While happy rats sound like this:

50kHz reduced to 8% by RoseEveleth

A growing number of studies are trying to use these vocalizations as indications of pain or pleasure. So when a researcher gives the rat something good, like a treat, she expects to hear the happy sound. When there’s a loud noise or the scent of a predator researchers expect to hear the distressed rat.

Researchers can use these known responses to look for things that are more difficult to measure. The effectiveness of anti-depression drugs, for example, could be measured by a change in the kinds of calls the rats make. Since you can’t ask a rat how it’s feeling, these calls could be useful for gathering information about emotional states.

Fontanini thought they’d hear a lot more of that first sound – the distress call. Lab environments can be stressful, and their rats have electrodes implanted in their brains to measure brain activity, which can be uncomfortable, especially for animals just after the surgery. But they actually had a really hard time recording that one – which is a good thing for their rats. It does not, however, guarantee that they’re not secretly plotting to take over the world.

Bonus: Pinky and the Brain sing you a lesson on the parts of the brain.

Special thanks to Alfredo Fontanini and Agnes Bao for the recordings.

Posted in: Social Science

Related Posts


All comments are moderated, your comment will not appear on the site until it has been approved.

  1. I think Pinky and the Brain were mice, not rats.


    Michael Lewyn, June 17, 2011 at 4:01 pm
  2. my two rats chatter their teeth what does that mean?

    Livi W., December 8, 2011 at 9:17 pm
  3. Where (U.S.A.) can I buy a rat listener/ detector?

    Londa, October 28, 2014 at 8:07 pm
  4. Where in the USA can I buy a rat listener/ detector?
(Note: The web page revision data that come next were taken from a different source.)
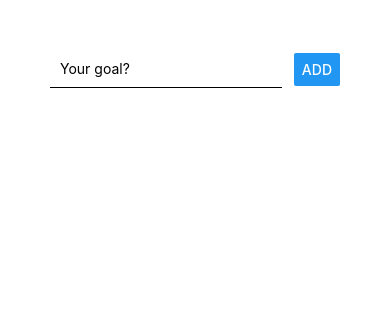
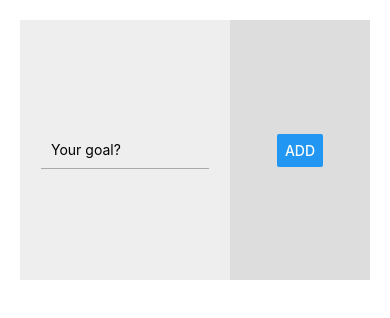
Before and after one commit to averroes96/BlueDot, a React Native app: screen / in a window 390 px wide. Shown: the top 318 px of the page. Built offline with nearby package versions, Linux system fonts and the light colour scheme.

Commit message:
Learned FlexBox

```diff
--- a/App.js
+++ b/App.js
@@ -3,13 +3,35 @@ import { StyleSheet, Text, View, TextInput, Button } from 'react-native';
 
 export default function App() {
   return (
-    <View style={{ padding:50}}>
-      <View style={{flexDirection:"row", justifyContent:"space-between", alignItems:"center"}}>
-      <TextInput placeholder="Your goal?" style={{borderBottomWidth:1, borderBottomColor:"black", padding:10, width:'80%'}} />
-      <Button title="ADD" />
+    <View
+      style = {{
+        flexDirection:"row",
+        padding:20,
+        width:'100%',
+        height: 300,
+        justifyContent:"space-between",
+        alignItems:'stretch'
+         }}>
+      <View
+        style = {{
+          backgroundColor:"#eee",
+          justifyContent:"center",
+          alignItems:"center",
+          flex:3
+          }}>
+      <TextInput
+        placeholder="Your goal?"
+        style={{borderBottomWidth:1, borderBottomColor:"#aaa", padding:10, width:'80%'}}
+        />
       </View>
-      <View>
-
+      <View
+        style = {{
+          backgroundColor:"#ddd",
+          justifyContent:"center",
+          alignItems:"center",
+          flex:2
+          }}>
+         <Button title="ADD" />
       </View>
     </View>
   );
```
    Londa, October 28, 2014 at 8:08 pm
  5. Iy is bruxing and means they are contented. <3

    Londa, November 28, 2014 at 4:16 pm
post your comment